For fluorescence microscopy, the GFP-KDEL construct was generated in plasmid pRS316 (Sikorski and Hieter, 1989) using standard molecular biology techniques. In brief, the construct comprises 363 bp of the KAR2 promoter with 45 amino acids of the Kar2p presequence fused to a linker (GGPGG) followed by yeast-enhanced GFP (yEGFP; Cormack et al., 1997), which in turn is followed by second linker (GGPGG) and the sequence HDEL. The ADH1 3′ region (572 bp) was added after the stop codon to provide transcription termination.
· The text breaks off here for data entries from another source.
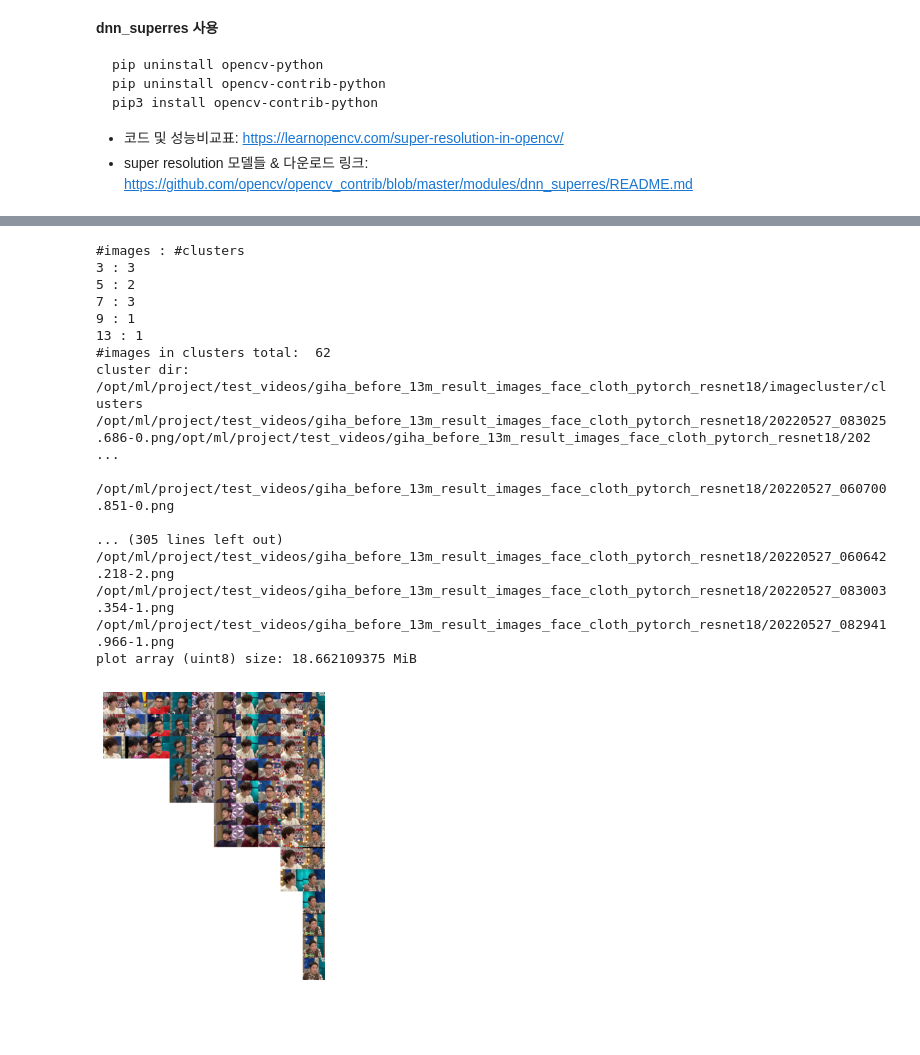
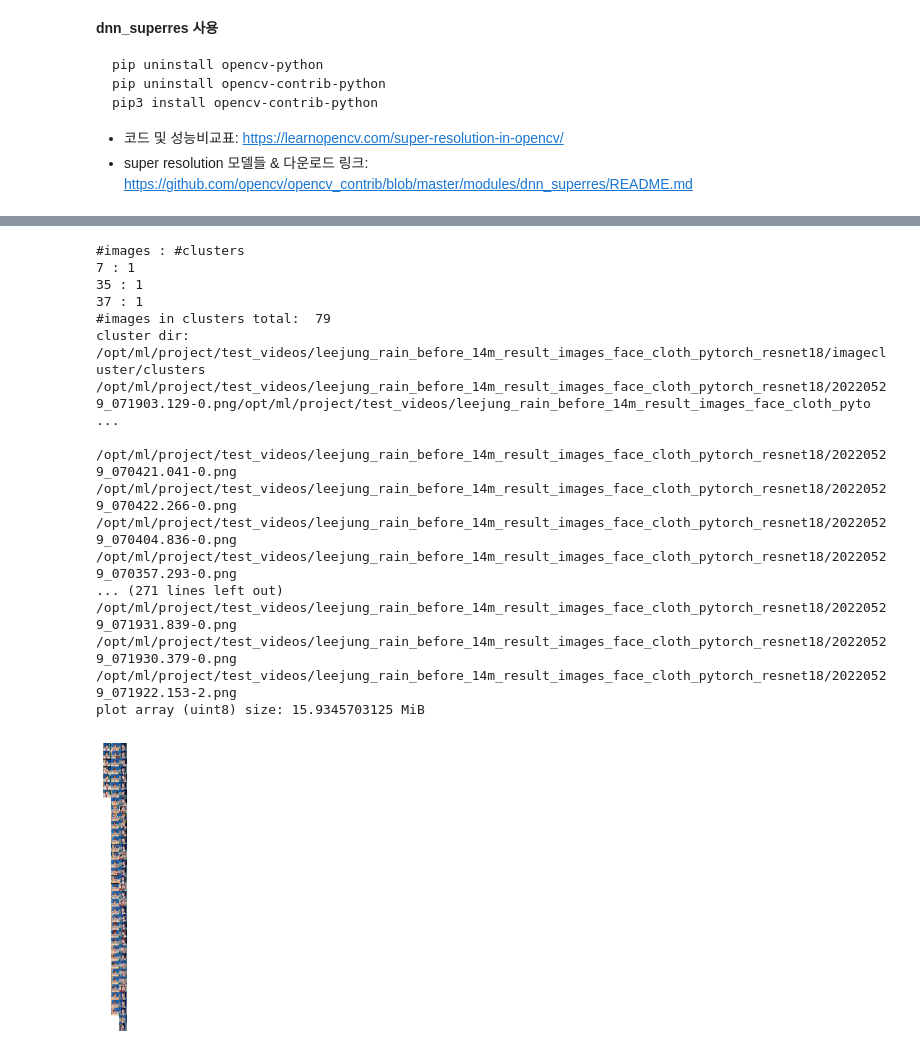
Before and after one commit to boostcampaitech3/final-project-level3-cv-10, a Jupyter notebook: imagecluster/person_clustering.ipynb, the cells around one changed output, grey strips where cells are left out. Cells and saved outputs as stored; diff of their text form; code cells hidden in the pictures; blank space fills up the shorter version.

```diff
--- a/imagecluster/person_clustering.ipynb
+++ b/imagecluster/person_clustering.ipynb
@@ -46,8 +46,19 @@ def seed_everything(seed: int = 42):
 seed_everything(79)
 # %% [markdown]
 ## Extract frame from video and save as images
+# %%
+video_paths = {
+    0: "/opt/ml/project/test_videos/leejung_rain_before_14m.mp4",
+    1: "/opt/ml/project/test_videos/giha_before_13m.mp4",
+    2: "/opt/ml/project/test_videos/dongmin_before_15m.mp4",
+    3: "/opt/ml/project/test_videos/KakaoTalk_20220526_162306287.mp4",
+    4: "/opt/ml/project/test_videos/KakaoTalk_20220526_162432101.mp4",
+    5: "/opt/ml/project/test_videos/KakaoTalk_20220526_162549989.mp4",
+}
 # %%
-filepath = '/opt/ml/project/test_videos/giha_before_13m.mp4'
+file_num = 5
+
+filepath = video_paths[file_num]
 video = cv2.VideoCapture(filepath)
 
 assert video.isOpened(), f"Could not Open : {filepath}"
@@ -70,7 +81,7 @@ fps : 23.999999665848698
 # %%
 # 변수 설정
 frame_id = 0
-capture_interval = 2 * int(round(fps)) # n초 간격 프레임 캡쳐
+capture_interval = 3 * int(round(fps)) # n초 간격 프레임 캡쳐
 stop = 300 # 0 초과의 정수 지정 시 n 초 까지만 영상 실행
 skip = 0 # 초반 n 초 skip
 capture_cnt = 60 # 몇 장의 frame을 capture 할 지
@@ -177,3 +188,3 @@ Captured frames :  6192
 # %%
-filepath = '/opt/ml/project/test_videos/giha_before_13m.mp4'
+filepath = video_paths[file_num]
 result_dir = filepath[:-4] + '_result_images_face_cloth_pytorch_resnet18'
@@ -180,30 +193,30 @@ result_dir = filepath[:-4] + '_result_images_face_cloth_pytorch_resnet18'
 # %%
 # 클러스터링(fingerprints) 후 결과 출력
-clusters = calc.cluster(fingerprints, sim=0.55, min_csize=3) # 높일수록 엄격하게
+clusters = calc.cluster(fingerprints, sim=0.62, method='single', min_csize=3) # 높일수록 엄격하게
 
 postproc.make_links(clusters, os.path.join(result_dir, 'imagecluster/clusters'))
 
 images = icio.read_images(result_dir, size=(224,224))
 
 fig, ax = postproc.plot_clusters(clusters, images)
 fig.savefig(os.path.join(result_dir, 'imagecluster/_cluster.png'))
 postproc.plt.show()
 # %% [output]
 #images : #clusters
-3 : 3
-5 : 2
-7 : 3
-9 : 1
-13 : 1
-#images in clusters total:  62
-cluster dir: /opt/ml/project/test_videos/giha_before_13m_result_images_face_cloth_pytorch_resnet18/imagecluster/clusters
-/opt/ml/project/test_videos/giha_before_13m_result_images_face_cloth_pytorch_resnet18/20220527_083025.686-0.png/opt/ml/project/test_videos/giha_before_13m_result_images_face_cloth_pytorch_resnet18/202 ...
+7 : 1
+35 : 1
+37 : 1
+#images in clusters total:  79
+cluster dir: /opt/ml/project/test_videos/leejung_rain_before_14m_result_images_face_cloth_pytorch_resnet18/imagecluster/clusters
+/opt/ml/project/test_videos/leejung_rain_before_14m_result_images_face_cloth_pytorch_resnet18/20220529_071903.129-0.png/opt/ml/project/test_videos/leejung_rain_before_14m_result_images_face_cloth_pyto ...
 
-/opt/ml/project/test_videos/giha_before_13m_result_images_face_cloth_pytorch_resnet18/20220527_060700.851-0.png
-
-... (305 lines left out)
-/opt/ml/project/test_videos/giha_before_13m_result_images_face_cloth_pytorch_resnet18/20220527_060642.218-2.png
-/opt/ml/project/test_videos/giha_before_13m_result_images_face_cloth_pytorch_resnet18/20220527_083003.354-1.png
-/opt/ml/project/test_videos/giha_before_13m_result_images_face_cloth_pytorch_resnet18/20220527_082941.966-1.png
-plot array (uint8) size: 18.662109375 MiB
+/opt/ml/project/test_videos/leejung_rain_before_14m_result_images_face_cloth_pytorch_resnet18/20220529_070421.041-0.png
+/opt/ml/project/test_videos/leejung_rain_before_14m_result_images_face_cloth_pytorch_resnet18/20220529_070422.266-0.png
+/opt/ml/project/test_videos/leejung_rain_before_14m_result_images_face_cloth_pytorch_resnet18/20220529_070404.836-0.png
+/opt/ml/project/test_videos/leejung_rain_before_14m_result_images_face_cloth_pytorch_resnet18/20220529_070357.293-0.png
+... (271 lines left out)
+/opt/ml/project/test_videos/leejung_rain_before_14m_result_images_face_cloth_pytorch_resnet18/20220529_071931.839-0.png
+/opt/ml/project/test_videos/leejung_rain_before_14m_result_images_face_cloth_pytorch_resnet18/20220529_071930.379-0.png
+/opt/ml/project/test_videos/leejung_rain_before_14m_result_images_face_cloth_pytorch_resnet18/20220529_071922.153-2.png
+plot array (uint8) size: 15.9345703125 MiB
-[figure, old version]
+[figure, new version]
```
Also changed, not shown: parts of 3 cells of this notebook, 3 other files.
The GFP amino-terminal fusions of GOS1, SED5, and SFT2 were also constructed in plasmid pRS316. Each construct contains 238 amino acids of yEGFP fused to the start methionine of the tagged protein preceded by a linker (GGPGG). The fusions are driven by 452 bp of the YOP1 promoter and contain the endogenous gene terminator (441 bp, 378 bp, and 553 bp of the noncoding 3′ region for SED5, GOS1, and SFT2, respectively). GFP-YIP1 was constructed by inserting yEGFP after the initiator methionine in pRS315-YIP1, leaving the endogenous promoter intact. This construct (pRC693) was expressed at wild-type levels in haploid cells as the only source of YIP1. Cells containing GFP fusion plasmids were examined with a microscope (Eclipse E600; Nikon) equipped with a 60× objective and 2× optovar. A Spot-RT monochrome CCD camera (Diagnostic Instruments)with version 3.5 software was used for image capture. All images shown are representative images from cells during logarithmic phase growth in minimal media supplemented as necessary.
We thank Dieter Gallwitz (Max Planck Institute, Göttingen, Germany) for providing strains and antibodies used in the early stages of this work. We also thank A. Damon Ferguson for valuable assistance with EM and Susan Henry (Cornell University, Ithaca, NY) for providing strains.
This work was supported by grants from the American Heart Association (0030316T) and the National Science Foundation (MCB0079045) to R.S. Collins, and from the National Institutes of Health (GM52549) to C. Barlowe.
Abbreviations used in this paper: Erv, ER vesicle; gpαf, glycopro-α-factor; Yif1p, Yip1p-interacting factor; Yip1p, Ypt1p-interacting protein.